> ACTION ITEM:
Filter these entries, keeping only lines that hold the word "vertex".

> RECORDS FOR THE EXERCISE:
++++++++++++++++++++

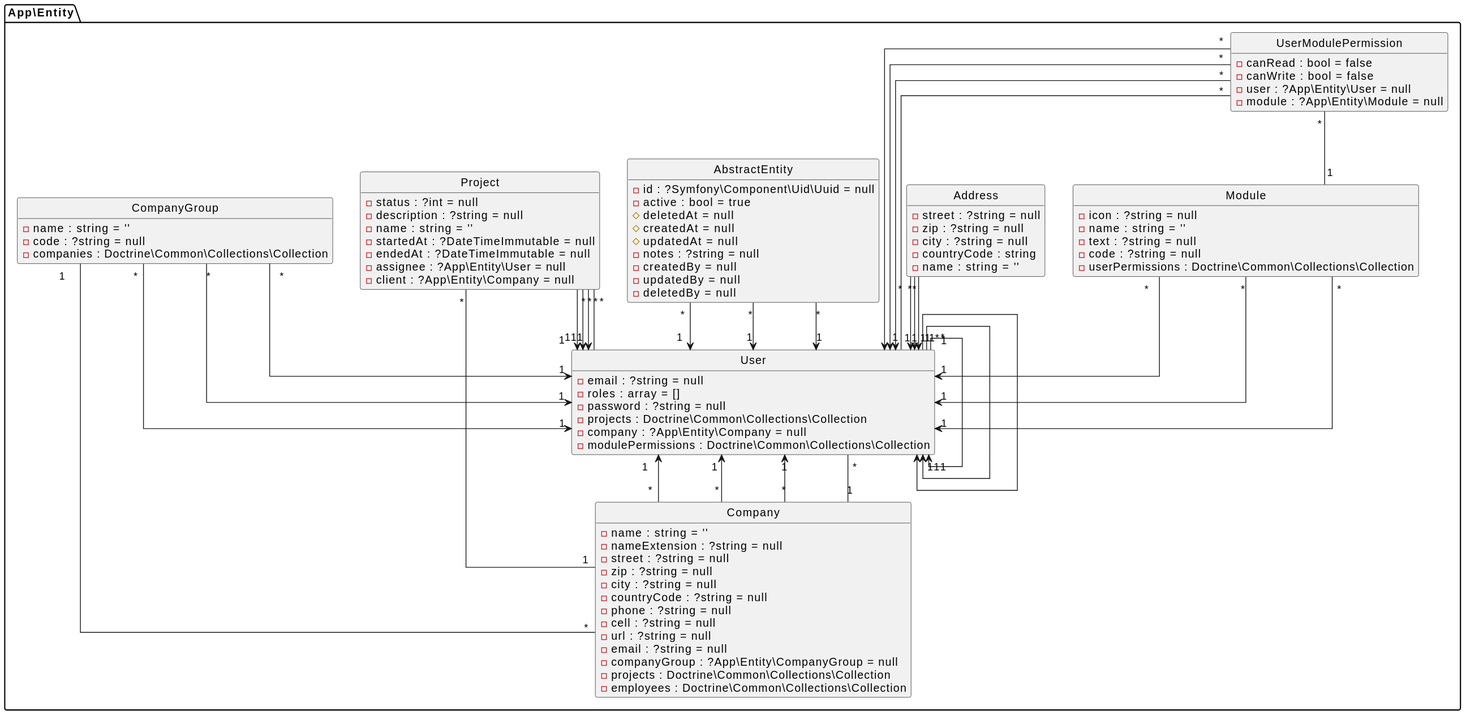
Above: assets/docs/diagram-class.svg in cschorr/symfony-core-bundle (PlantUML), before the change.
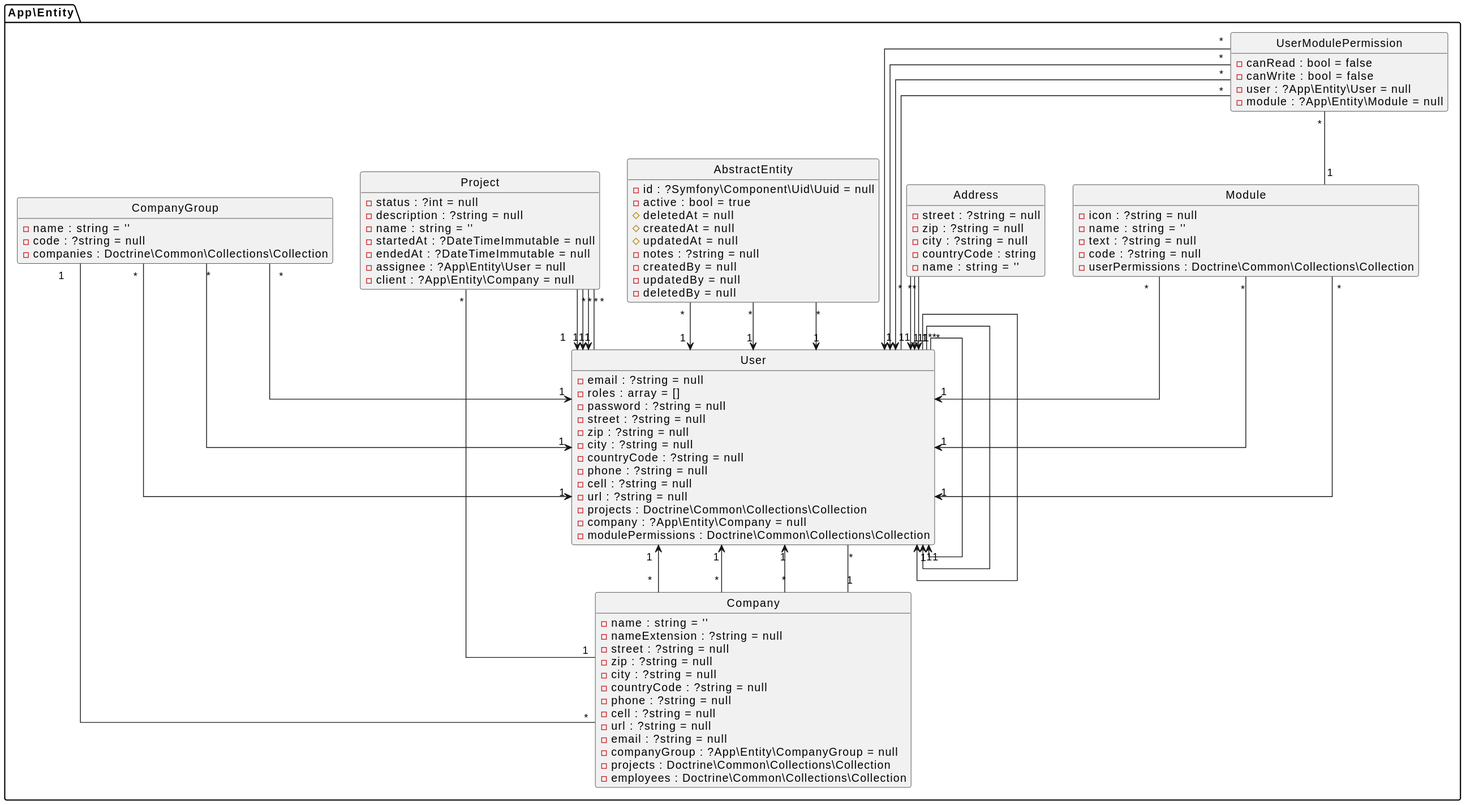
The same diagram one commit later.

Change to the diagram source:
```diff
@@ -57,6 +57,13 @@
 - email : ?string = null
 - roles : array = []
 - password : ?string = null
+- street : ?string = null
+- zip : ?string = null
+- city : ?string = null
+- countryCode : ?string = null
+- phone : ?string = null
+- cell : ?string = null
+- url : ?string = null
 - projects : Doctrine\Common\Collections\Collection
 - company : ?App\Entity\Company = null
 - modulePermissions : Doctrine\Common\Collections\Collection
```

++++++++++++++++++++

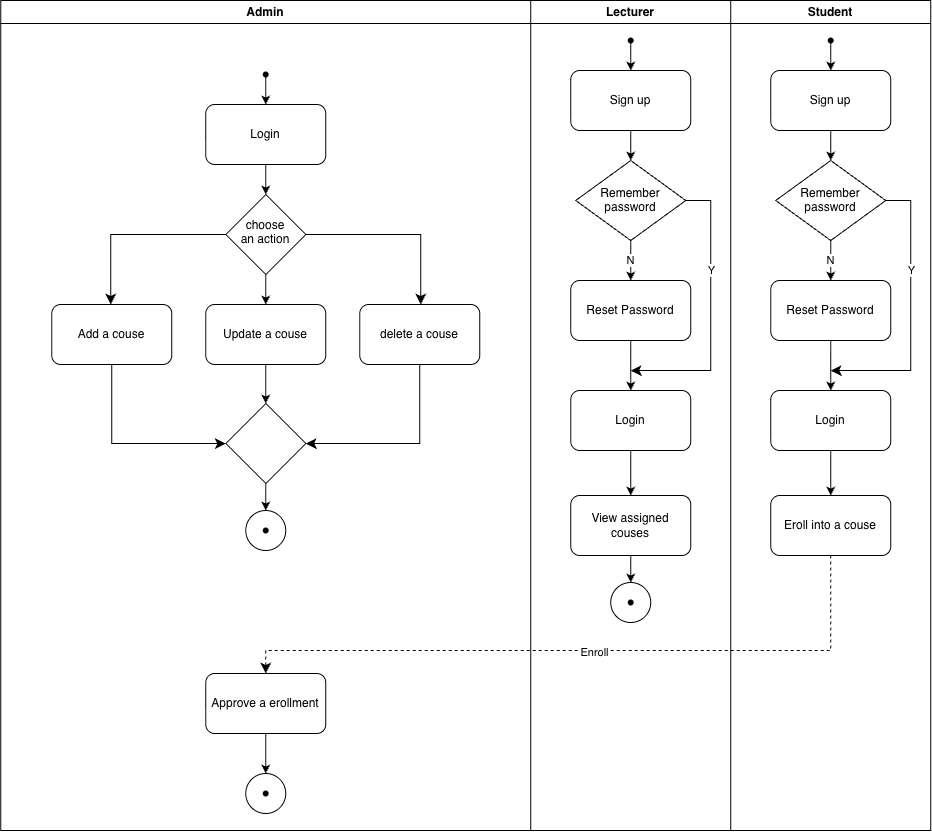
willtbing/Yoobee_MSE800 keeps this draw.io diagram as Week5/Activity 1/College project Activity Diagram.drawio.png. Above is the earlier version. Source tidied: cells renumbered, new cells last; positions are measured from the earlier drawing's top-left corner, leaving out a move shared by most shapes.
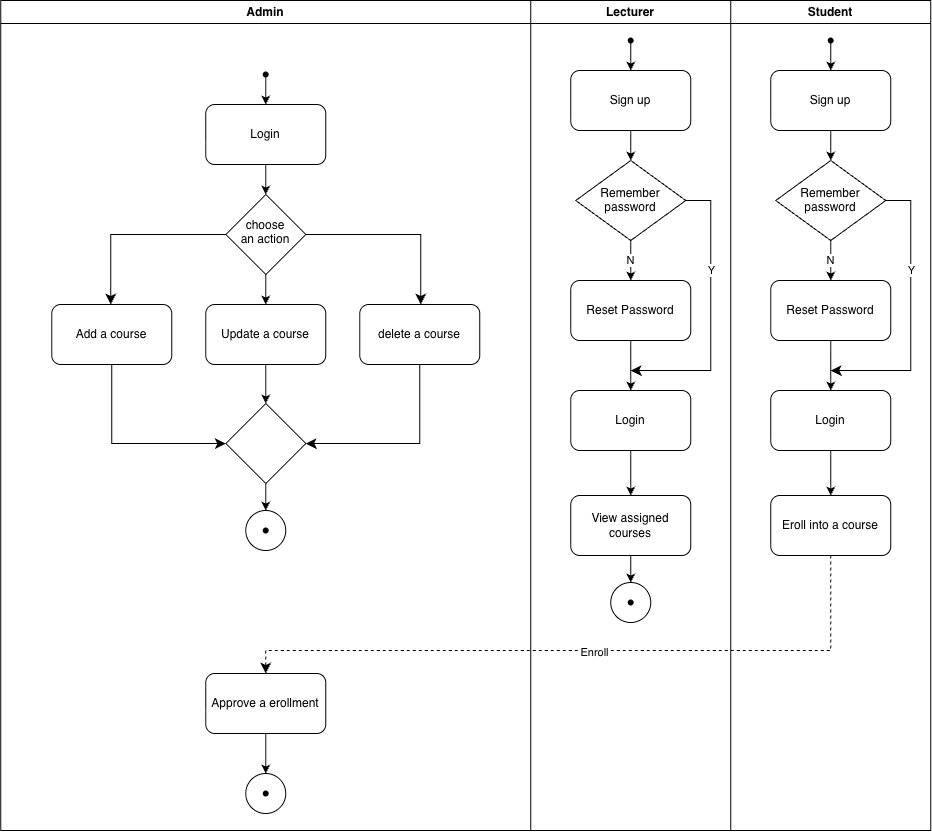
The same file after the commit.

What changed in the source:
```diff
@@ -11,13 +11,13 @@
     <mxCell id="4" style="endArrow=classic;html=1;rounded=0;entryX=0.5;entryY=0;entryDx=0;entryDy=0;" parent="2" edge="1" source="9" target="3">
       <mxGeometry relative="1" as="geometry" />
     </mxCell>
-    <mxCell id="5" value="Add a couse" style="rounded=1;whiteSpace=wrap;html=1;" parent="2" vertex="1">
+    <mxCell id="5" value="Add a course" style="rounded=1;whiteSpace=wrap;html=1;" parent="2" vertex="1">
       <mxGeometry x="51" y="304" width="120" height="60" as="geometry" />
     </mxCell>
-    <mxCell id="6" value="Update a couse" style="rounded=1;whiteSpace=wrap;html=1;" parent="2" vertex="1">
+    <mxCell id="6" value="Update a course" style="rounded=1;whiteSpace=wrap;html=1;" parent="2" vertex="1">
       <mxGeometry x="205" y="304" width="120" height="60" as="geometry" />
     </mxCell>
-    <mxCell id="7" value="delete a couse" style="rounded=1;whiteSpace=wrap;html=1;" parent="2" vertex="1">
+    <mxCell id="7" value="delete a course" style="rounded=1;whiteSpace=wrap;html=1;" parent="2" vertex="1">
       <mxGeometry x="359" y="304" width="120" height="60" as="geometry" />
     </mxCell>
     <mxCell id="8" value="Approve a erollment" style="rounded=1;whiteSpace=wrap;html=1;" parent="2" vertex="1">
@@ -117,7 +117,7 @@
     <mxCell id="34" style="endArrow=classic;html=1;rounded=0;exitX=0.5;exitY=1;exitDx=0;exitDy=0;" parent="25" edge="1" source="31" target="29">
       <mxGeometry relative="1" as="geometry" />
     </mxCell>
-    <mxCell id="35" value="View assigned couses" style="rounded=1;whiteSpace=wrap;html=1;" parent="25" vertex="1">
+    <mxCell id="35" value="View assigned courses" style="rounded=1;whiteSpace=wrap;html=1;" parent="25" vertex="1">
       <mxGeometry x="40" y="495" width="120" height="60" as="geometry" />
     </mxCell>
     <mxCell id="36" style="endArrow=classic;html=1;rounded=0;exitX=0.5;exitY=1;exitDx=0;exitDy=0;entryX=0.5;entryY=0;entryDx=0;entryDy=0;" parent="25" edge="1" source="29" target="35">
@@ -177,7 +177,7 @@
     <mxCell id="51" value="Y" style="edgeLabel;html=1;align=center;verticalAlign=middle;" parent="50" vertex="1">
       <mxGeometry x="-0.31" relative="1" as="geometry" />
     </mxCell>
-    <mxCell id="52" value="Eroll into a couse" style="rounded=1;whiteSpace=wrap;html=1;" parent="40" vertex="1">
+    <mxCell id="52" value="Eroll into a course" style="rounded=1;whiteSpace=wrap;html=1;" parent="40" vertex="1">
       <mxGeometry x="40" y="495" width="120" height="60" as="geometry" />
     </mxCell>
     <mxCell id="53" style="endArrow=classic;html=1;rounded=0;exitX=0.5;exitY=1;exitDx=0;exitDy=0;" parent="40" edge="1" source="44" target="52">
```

++++++++++++++++++++

> ANSWER FOR THE TASK:
-    <mxCell id="5" value="Add a couse" style="rounded=1;whiteSpace=wrap;html=1;" parent="2" vertex="1">
+    <mxCell id="5" value="Add a course" style="rounded=1;whiteSpace=wrap;html=1;" parent="2" vertex="1">
-    <mxCell id="6" value="Update a couse" style="rounded=1;whiteSpace=wrap;html=1;" parent="2" vertex="1">
+    <mxCell id="6" value="Update a course" style="rounded=1;whiteSpace=wrap;html=1;" parent="2" vertex="1">
-    <mxCell id="7" value="delete a couse" style="rounded=1;whiteSpace=wrap;html=1;" parent="2" vertex="1">
+    <mxCell id="7" value="delete a course" style="rounded=1;whiteSpace=wrap;html=1;" parent="2" vertex="1">
     <mxCell id="8" value="Approve a erollment" style="rounded=1;whiteSpace=wrap;html=1;" parent="2" vertex="1">
-    <mxCell id="35" value="View assigned couses" style="rounded=1;whiteSpace=wrap;html=1;" parent="25" vertex="1">
+    <mxCell id="35" value="View assigned courses" style="rounded=1;whiteSpace=wrap;html=1;" parent="25" vertex="1">
     <mxCell id="51" value="Y" style="edgeLabel;html=1;align=center;verticalAlign=middle;" parent="50" vertex="1">
-    <mxCell id="52" value="Eroll into a couse" style="rounded=1;whiteSpace=wrap;html=1;" parent="40" vertex="1">
+    <mxCell id="52" value="Eroll into a course" style="rounded=1;whiteSpace=wrap;html=1;" parent="40" vertex="1">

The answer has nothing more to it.